WHY is it that some patients seem to struggle to follow medical advice or fail to take prescriptions as ordered? The cause of patient non-compliance is the subject of much debate in the UK and beyond. The World Health Organisation estimated in 2003 that only about half of patients with chronic diseases living in developed countries followed treatment recommendations.
Some doctors may suspect non-compliant patients are acting irrationally or being wilfully disobedient but it is likely there are other factors at work. One element to consider is a simple communication failure – where doctors issue unclear or ambiguous instructions that risk being misunderstood or misinterpreted.
Professor Theo Raynor and his colleagues at Leeds-based Luto Research have recently looked at this issue in relation to the wording of medicine labels. When drug information leaflets are misplaced, Professor Raynor says, the label on a particular medicine “plays a very important part in guiding people’s behaviour.”
His team’s research found that the word “drowsiness”, for example, was not always readily understood and should be replaced with the phrase: “This medicine makes you sleepy.” He found similar results for the instruction “Avoid alcoholic drink” – where some people thought it only meant they should limit their alcohol intake – and suggested it be replaced with: “Do not drink alcohol while taking this medicine.”
In light of this research, the British National Formulary announced last month that it is recommending medicine labels should be improved “to ensure the wording is better understood by patients.” Terminology should be simpler and more precise, the study found, and changes are likely to come into force within six months.
A cause for complaint
These recommendations can be applied to more than just medicine labels. It is crucial that doctors are clear and precise when issuing any written or verbal patient instructions – particularly when consulting over the phone. MDDUS is aware of a number of cases where unclear or ambiguous patient instructions have led to negative outcomes and given rise to a patient complaint.
One significant risk area relates to advice about medication. Particular care should be taken when advising patients on how and when to take their medication and doctors should be as precise as they can about timings and quantities. Instead of instructing a patient to take pills “at meal times”, consider narrowing this down to a more specific time frame, ie: “Take one tablet within two hours of eating a meal”. Check the patient has understood by summarising your instructions at the end of the consultation. Some patients who fail to take their medicine may simply not understand how or when to take it or, indeed, why they should take it.

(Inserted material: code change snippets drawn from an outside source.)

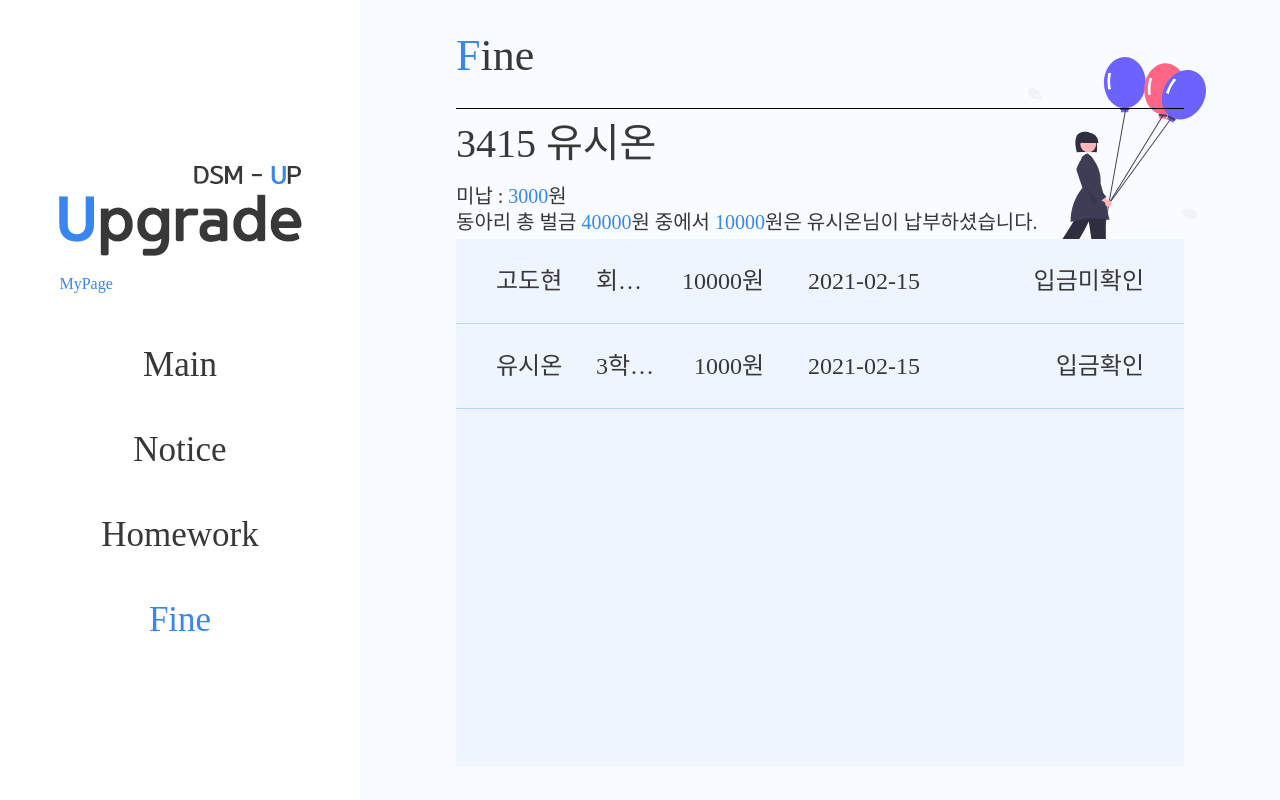
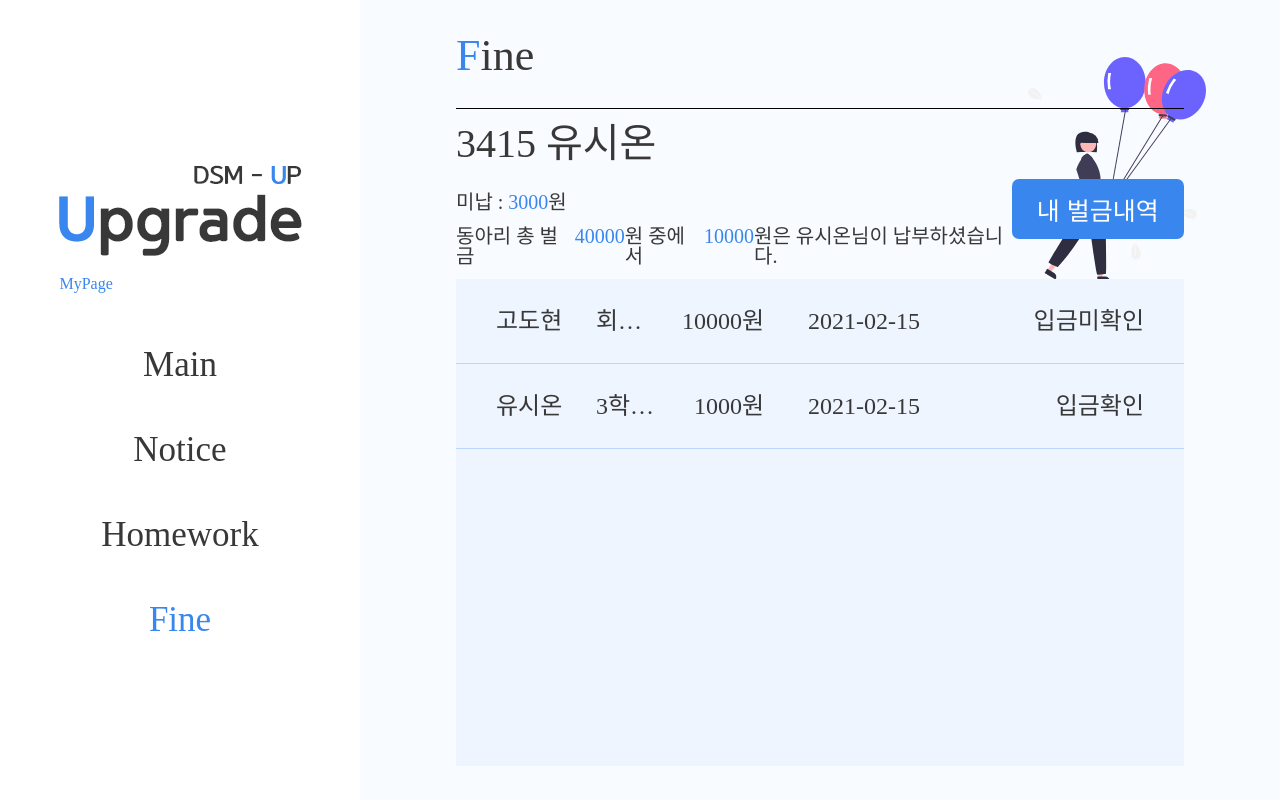
Before and after one commit to DSM-Upgrade/Client, a React app: page /fine in a window 1280 px wide. Built offline with nearby package versions, Linux system fonts and the light colour scheme.

Commit message:
[FEAT] <component/~/FineInfo> Add Modal Button

```diff
--- a/src/component/Fine/FineInfo/FineInfo.js
+++ b/src/component/Fine/FineInfo/FineInfo.js
@@ -3,10 +3,12 @@ import * as S from "./style";
 
 const FineInfo = (props) => {
   const { name, student_num, fineData } = props;
+  const { modalOn } = props;
 
   return (
     <S.Container>
       <S.NameTitle>{`${student_num} ${name}`}</S.NameTitle>
+      <S.MiddleWrapper>
         <S.FineSummary>
           <S.TextWrap>
             <S.GeneralText>미납 :</S.GeneralText>
@@ -21,6 +23,8 @@ const FineInfo = (props) => {
             <S.GeneralText>{`원은 ${name}님이 납부하셨습니다.`}</S.GeneralText>
           </S.TextWrap>
         </S.FineSummary>
+        <S.FineModalButton onClick={modalOn}>내 벌금내역</S.FineModalButton>
+      </S.MiddleWrapper>
       <S.FineBox>
         {fineData.map((fine, index) => {
           const { name, reason, price, date, isPay } = fine;
--- a/src/component/Fine/FineInfo/style.js
+++ b/src/component/Fine/FineInfo/style.js
@@ -2,7 +2,7 @@ import styled from "styled-components";
 
 export const Container = styled.div`
   display: grid;
-  grid-template-rows: 70px 60px 1fr;
+  grid-template-rows: 70px 100px 1fr;
   height: 100%;
 `;
 
@@ -10,6 +10,11 @@ export const NameTitle = styled.p`
   line-height: 70px;
   color: #393838;
   font-size: 40px;
+`;
+
+export const MiddleWrapper = styled.div`
+  display: flex;
+  justify-content: space-between;
 `;
 
 export const FineSummary = styled.div`
@@ -33,6 +38,21 @@ export const ColorText = styled.p`
   padding: 0 0 0 5px;
 `;
 
+export const FineModalButton = styled.button`
+  width: 180px;
+  height: 60px;
+  color: #ffffff;
+  font-size: 25px;
+  outline: none;
+  border: none;
+  border-radius: 7px;
+  background: #3987ee;
+
+  &:hover {
+    cursor: pointer;
+  }
+`;
+
 export const FineBox = styled.div`
   background: #eef5ff;
 `;
```
Lines whose indentation alone changed are shown as unchanged.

Another risk area involves advising patients when to return for further treatment. One case handled by MDDUS involved a patient with gastrointestinal problems who was told by his GP to “come back if the symptoms get worse”. His symptoms persisted over several days but, because they had not worsened, he didn’t return to his GP. This resulted in a prolonged illness and the patient went on to lodge a complaint of negligence against the GP. In this case, the doctor should have told the patient to come back within a given time frame if the symptoms continue or worsen. It helps to be as precise as possible. This is particularly important in cases that can change or progress rapidly, such as febrile illness in children. In these cases, it may be helpful to advise the patient seek further treatment within a given number of hours/days if their fever doesn’t fall below a certain level.
The need for clarity is heightened when doctors are consulting patients by phone. In the absence of a physical examination, doctors must make sure the patient is clear about what they should do if things do not improve or deteriorate. Ask more questions than normal, speak slowly and clearly and consider asking the patient to write down the details of any agreed management plan.
When giving patients advice or instructions, doctors must always make comprehensive notes reflecting what is discussed and the specific advice given. In the event of a patient complaint, medical notes may prove an important piece of evidence in the doctor’s defence.
In patients with a record of non-compliance, be sure systems are in place to follow-up on their treatment to minimise the chance of missed appointments, test results and so on. Consider taking extra time to discuss treatment to root out possible reasons for non-compliance. As before, note any discussions in the patient’s record.
ACTION Give clear, precise patient instructions and ensure the patient has understood, and take comprehensive notes of what is discussed/advised. Be aware that non-compliant patients may simply require instructions that are easier to understand.